Entries provided:
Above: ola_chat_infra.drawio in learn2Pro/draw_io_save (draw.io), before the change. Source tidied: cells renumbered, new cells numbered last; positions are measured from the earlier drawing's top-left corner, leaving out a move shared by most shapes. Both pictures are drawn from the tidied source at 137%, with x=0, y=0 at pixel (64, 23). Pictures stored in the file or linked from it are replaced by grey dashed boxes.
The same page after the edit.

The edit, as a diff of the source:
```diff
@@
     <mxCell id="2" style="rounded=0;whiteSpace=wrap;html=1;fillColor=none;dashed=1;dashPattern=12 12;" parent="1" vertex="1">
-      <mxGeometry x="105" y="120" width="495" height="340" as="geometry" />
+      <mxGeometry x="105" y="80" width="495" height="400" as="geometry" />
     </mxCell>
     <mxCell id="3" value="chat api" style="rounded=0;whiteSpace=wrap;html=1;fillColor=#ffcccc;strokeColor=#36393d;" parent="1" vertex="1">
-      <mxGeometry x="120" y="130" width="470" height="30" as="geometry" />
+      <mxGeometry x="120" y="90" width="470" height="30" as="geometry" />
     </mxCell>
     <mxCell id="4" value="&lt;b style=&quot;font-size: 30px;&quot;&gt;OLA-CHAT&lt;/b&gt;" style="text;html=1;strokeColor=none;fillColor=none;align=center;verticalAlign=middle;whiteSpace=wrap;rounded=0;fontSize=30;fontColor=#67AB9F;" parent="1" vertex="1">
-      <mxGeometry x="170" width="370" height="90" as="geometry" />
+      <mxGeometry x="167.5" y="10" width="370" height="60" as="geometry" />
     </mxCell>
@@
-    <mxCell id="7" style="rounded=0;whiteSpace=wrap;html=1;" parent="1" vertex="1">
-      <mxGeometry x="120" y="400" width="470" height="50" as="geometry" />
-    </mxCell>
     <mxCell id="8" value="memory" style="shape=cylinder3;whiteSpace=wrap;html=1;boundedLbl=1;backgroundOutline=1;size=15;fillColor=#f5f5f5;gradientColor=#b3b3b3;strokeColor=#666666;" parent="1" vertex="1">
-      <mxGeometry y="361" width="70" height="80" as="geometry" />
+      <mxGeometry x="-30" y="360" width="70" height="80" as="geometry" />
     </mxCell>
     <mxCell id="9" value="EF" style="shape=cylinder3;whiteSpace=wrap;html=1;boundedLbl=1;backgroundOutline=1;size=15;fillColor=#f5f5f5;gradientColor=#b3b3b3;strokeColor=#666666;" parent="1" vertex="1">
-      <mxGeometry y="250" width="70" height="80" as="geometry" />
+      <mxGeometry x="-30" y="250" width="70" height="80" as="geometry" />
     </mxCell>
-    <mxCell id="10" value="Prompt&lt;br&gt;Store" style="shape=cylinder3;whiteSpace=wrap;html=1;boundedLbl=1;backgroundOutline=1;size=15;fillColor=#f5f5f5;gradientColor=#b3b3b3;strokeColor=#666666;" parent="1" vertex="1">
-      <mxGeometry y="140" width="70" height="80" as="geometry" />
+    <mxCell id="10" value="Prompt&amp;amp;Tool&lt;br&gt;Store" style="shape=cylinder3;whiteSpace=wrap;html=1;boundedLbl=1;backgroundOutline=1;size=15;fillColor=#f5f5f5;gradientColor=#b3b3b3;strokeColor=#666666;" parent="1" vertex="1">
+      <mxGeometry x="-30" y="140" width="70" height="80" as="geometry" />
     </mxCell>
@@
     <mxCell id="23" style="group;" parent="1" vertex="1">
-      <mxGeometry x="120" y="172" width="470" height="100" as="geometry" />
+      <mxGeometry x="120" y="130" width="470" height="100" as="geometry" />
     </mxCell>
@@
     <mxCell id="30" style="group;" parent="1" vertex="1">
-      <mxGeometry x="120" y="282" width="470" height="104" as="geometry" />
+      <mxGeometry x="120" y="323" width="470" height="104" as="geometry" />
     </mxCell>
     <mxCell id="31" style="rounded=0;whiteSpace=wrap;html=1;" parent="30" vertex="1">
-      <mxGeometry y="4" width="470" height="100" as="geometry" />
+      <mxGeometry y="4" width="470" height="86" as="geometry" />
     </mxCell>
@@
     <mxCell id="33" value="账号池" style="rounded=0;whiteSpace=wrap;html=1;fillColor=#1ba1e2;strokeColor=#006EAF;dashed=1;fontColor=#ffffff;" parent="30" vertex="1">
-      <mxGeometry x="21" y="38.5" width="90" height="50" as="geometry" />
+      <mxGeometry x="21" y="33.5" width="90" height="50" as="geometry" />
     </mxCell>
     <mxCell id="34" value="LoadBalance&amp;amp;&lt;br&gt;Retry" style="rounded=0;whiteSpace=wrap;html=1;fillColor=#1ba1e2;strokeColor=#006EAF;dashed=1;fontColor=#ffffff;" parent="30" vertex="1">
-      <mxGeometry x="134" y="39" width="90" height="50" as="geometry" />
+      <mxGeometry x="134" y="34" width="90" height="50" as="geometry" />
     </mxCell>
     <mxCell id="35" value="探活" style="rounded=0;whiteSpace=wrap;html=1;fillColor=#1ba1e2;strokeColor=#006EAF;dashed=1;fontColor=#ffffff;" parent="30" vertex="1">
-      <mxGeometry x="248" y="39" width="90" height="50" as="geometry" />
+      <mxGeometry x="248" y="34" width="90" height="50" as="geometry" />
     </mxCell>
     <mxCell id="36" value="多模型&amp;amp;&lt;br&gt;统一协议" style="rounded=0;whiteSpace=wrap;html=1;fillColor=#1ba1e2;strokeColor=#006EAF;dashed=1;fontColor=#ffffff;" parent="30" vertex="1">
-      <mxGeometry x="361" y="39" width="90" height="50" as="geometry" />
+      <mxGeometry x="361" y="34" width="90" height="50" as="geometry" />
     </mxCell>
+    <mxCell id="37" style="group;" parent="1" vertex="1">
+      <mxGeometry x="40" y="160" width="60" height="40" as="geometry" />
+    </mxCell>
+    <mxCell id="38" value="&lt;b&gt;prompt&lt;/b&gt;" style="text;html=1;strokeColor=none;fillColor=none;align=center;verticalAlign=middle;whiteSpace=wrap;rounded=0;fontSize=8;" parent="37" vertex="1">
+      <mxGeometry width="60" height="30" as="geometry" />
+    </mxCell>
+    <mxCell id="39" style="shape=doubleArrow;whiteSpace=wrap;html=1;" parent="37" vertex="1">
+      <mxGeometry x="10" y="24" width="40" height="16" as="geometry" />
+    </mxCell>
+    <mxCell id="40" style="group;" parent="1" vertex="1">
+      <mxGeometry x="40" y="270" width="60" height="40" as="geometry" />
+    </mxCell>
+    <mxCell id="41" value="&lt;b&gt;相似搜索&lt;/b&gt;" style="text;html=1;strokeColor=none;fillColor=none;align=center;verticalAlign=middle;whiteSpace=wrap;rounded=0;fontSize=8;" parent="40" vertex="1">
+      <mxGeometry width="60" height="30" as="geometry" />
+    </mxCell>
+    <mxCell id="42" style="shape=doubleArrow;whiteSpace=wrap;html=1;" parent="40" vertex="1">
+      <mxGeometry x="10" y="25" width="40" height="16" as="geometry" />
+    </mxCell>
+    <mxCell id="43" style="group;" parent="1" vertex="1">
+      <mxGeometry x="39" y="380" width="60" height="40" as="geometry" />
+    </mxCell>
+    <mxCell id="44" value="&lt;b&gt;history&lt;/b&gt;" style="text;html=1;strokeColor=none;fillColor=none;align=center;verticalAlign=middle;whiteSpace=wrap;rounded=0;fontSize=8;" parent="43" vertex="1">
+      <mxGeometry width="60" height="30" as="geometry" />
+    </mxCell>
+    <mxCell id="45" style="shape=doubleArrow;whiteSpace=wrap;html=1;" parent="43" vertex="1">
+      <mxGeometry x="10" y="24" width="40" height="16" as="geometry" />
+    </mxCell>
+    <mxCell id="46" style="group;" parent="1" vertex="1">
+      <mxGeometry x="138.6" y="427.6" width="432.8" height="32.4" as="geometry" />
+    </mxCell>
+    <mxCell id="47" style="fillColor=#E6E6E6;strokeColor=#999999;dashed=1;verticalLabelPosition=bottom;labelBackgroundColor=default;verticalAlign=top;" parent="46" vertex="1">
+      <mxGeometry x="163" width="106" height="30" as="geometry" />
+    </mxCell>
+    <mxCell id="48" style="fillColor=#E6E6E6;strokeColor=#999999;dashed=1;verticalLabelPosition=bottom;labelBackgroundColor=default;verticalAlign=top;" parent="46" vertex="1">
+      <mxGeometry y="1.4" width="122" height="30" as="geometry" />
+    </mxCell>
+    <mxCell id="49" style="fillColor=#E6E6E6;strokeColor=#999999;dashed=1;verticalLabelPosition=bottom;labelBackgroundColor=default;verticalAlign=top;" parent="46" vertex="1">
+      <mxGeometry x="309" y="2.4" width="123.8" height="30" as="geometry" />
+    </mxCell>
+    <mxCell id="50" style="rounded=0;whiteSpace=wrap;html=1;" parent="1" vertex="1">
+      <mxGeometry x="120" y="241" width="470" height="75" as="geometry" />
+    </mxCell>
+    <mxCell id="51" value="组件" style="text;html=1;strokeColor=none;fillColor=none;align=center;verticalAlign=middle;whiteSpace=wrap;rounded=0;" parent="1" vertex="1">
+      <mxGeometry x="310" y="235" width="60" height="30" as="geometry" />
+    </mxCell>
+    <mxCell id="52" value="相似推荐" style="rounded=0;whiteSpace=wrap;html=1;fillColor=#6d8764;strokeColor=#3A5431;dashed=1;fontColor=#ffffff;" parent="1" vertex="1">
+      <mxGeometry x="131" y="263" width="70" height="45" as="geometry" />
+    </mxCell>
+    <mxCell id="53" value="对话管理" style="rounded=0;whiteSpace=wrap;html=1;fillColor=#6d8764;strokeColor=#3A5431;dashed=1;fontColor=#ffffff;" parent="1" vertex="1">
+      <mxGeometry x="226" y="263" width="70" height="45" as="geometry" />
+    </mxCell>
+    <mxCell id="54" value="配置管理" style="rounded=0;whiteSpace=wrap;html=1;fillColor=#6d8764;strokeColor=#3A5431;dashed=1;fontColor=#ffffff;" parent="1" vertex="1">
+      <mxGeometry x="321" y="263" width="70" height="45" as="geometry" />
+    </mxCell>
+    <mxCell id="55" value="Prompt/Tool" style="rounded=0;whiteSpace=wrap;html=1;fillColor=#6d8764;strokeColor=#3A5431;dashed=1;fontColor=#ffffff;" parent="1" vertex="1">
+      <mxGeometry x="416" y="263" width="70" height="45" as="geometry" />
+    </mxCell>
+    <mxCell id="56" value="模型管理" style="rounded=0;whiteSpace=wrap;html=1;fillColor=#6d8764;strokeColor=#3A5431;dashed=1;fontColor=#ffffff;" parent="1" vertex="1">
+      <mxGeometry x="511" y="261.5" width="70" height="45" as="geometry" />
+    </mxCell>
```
...
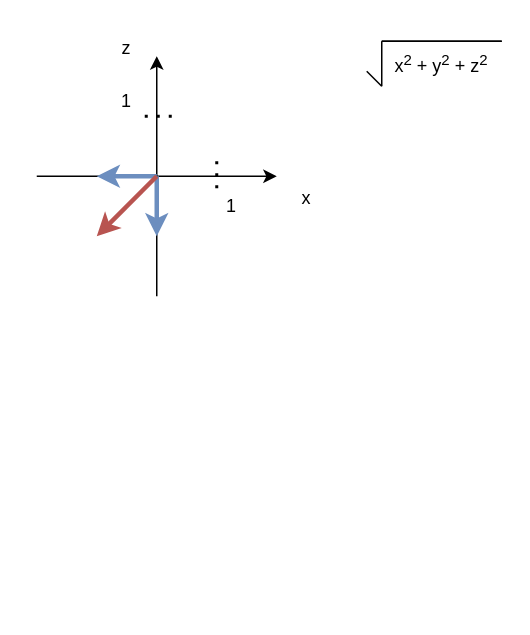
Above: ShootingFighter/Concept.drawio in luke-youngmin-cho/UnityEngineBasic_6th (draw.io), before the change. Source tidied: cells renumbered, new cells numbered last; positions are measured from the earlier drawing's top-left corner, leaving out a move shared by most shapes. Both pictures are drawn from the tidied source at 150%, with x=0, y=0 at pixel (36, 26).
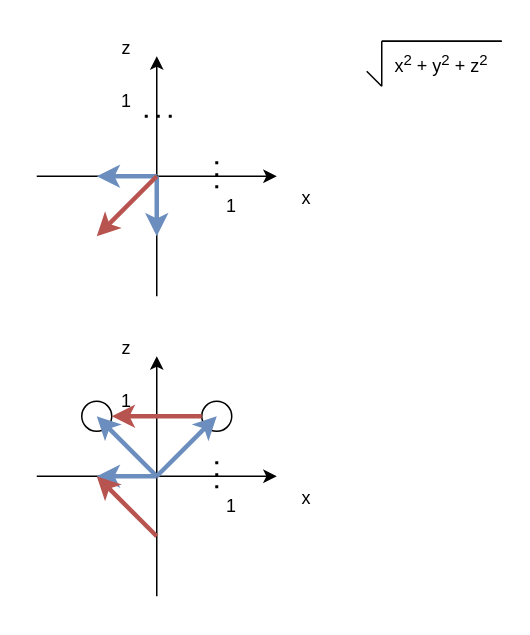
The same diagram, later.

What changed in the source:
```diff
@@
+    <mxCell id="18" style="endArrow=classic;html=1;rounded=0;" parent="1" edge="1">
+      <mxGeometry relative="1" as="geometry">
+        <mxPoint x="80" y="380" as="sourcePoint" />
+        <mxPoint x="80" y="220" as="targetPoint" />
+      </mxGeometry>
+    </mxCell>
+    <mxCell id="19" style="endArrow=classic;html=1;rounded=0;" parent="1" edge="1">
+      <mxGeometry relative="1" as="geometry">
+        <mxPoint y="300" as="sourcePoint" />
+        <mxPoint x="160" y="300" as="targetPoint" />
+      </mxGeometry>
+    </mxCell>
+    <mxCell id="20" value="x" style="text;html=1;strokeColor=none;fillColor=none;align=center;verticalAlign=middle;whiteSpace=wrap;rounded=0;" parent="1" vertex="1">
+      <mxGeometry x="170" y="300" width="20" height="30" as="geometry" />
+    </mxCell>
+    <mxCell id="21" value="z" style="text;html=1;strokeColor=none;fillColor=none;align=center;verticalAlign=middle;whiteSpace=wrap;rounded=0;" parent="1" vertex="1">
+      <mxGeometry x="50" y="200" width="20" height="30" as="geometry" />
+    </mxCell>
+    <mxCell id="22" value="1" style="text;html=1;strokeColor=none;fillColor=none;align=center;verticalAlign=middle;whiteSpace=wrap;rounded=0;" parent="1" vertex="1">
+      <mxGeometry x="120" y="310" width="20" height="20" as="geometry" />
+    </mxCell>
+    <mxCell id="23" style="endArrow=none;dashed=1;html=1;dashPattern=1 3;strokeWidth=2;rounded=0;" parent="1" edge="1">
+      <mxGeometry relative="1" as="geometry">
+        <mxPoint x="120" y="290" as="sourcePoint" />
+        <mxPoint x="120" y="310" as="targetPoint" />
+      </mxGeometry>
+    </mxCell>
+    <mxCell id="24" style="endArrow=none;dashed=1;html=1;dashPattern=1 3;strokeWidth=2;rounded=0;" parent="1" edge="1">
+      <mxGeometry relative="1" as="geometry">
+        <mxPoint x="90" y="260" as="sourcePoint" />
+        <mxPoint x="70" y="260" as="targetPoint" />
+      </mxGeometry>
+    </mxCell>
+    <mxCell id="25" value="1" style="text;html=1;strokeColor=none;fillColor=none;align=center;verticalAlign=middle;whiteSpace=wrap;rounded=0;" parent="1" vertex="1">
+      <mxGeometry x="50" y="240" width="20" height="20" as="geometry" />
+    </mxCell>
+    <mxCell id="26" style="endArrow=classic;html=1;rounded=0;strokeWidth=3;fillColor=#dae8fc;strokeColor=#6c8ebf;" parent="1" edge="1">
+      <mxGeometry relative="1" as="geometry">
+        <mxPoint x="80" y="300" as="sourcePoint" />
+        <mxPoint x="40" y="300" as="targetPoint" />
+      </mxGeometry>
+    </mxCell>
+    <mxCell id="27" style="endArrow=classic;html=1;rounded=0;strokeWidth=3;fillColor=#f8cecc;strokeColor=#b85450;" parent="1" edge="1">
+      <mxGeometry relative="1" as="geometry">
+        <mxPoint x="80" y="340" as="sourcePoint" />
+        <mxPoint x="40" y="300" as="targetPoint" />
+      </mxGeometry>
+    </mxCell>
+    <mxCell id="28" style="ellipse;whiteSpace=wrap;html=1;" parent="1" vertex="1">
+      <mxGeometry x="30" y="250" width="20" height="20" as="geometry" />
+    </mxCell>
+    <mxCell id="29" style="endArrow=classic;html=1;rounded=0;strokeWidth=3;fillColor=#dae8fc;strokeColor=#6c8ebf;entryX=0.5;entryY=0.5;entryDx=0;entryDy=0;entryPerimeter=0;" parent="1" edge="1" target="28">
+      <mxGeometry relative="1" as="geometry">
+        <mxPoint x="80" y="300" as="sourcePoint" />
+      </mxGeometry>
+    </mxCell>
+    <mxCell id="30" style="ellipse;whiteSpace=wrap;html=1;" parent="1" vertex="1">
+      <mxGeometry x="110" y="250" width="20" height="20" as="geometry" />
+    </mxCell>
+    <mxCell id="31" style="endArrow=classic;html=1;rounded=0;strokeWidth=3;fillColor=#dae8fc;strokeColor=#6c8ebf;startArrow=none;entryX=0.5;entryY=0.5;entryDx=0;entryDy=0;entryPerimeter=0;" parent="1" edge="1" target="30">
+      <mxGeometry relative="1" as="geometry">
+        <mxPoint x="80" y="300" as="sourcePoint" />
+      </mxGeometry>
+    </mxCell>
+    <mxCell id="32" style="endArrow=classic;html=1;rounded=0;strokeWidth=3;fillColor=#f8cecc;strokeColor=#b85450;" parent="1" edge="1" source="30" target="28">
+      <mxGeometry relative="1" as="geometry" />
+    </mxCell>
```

Work order: Tally the lines of the listing above that include the string "edit". Provide the total alone.

Answer area: 2